The answer must be every entry, given again word for word.

── Records supplied ──

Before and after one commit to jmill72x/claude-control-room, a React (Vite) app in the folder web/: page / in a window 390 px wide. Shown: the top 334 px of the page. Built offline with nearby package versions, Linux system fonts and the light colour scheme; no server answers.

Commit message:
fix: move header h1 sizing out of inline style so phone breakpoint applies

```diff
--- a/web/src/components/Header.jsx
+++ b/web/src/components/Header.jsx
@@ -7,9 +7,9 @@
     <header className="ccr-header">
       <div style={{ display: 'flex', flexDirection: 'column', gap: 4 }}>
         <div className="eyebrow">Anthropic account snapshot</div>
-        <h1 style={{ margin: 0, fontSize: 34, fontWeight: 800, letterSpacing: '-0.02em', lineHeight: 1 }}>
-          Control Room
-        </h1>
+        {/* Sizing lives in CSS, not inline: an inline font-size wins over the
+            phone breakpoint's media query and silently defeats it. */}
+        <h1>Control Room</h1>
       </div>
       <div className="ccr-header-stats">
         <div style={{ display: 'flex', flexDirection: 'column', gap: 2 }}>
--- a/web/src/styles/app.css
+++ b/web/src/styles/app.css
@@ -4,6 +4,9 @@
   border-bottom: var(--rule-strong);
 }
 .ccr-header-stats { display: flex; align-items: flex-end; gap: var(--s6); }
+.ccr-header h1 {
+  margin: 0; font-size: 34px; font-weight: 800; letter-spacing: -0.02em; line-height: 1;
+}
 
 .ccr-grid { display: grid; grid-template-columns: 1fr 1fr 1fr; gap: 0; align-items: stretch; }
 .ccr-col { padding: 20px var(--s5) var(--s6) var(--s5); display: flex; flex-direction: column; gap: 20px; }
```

───

## Solution for this exercise
Before and after one commit to jmill72x/claude-control-room, a React (Vite) app in the folder web/: page / in a window 390 px wide. Shown: the top 334 px of the page. Built offline with nearby package versions, Linux system fonts and the light colour scheme; no server answers.

Commit message:
fix: move header h1 sizing out of inline style so phone breakpoint applies

```diff
--- a/web/src/components/Header.jsx
+++ b/web/src/components/Header.jsx
@@ -7,9 +7,9 @@
     <header className="ccr-header">
       <div style={{ display: 'flex', flexDirection: 'column', gap: 4 }}>
         <div className="eyebrow">Anthropic account snapshot</div>
-        <h1 style={{ margin: 0, fontSize: 34, fontWeight: 800, letterSpacing: '-0.02em', lineHeight: 1 }}>
-          Control Room
-        </h1>
+        {/* Sizing lives in CSS, not inline: an inline font-size wins over the
+            phone breakpoint's media query and silently defeats it. */}
+        <h1>Control Room</h1>
       </div>
       <div className="ccr-header-stats">
         <div style={{ display: 'flex', flexDirection: 'column', gap: 2 }}>
--- a/web/src/styles/app.css
+++ b/web/src/styles/app.css
@@ -4,6 +4,9 @@
   border-bottom: var(--rule-strong);
 }
 .ccr-header-stats { display: flex; align-items: flex-end; gap: var(--s6); }
+.ccr-header h1 {
+  margin: 0; font-size: 34px; font-weight: 800; letter-spacing: -0.02em; line-height: 1;
+}
 
 .ccr-grid { display: grid; grid-template-columns: 1fr 1fr 1fr; gap: 0; align-items: stretch; }
 .ccr-col { padding: 20px var(--s5) var(--s6) var(--s5); display: flex; flex-direction: column; gap: 20px; }
```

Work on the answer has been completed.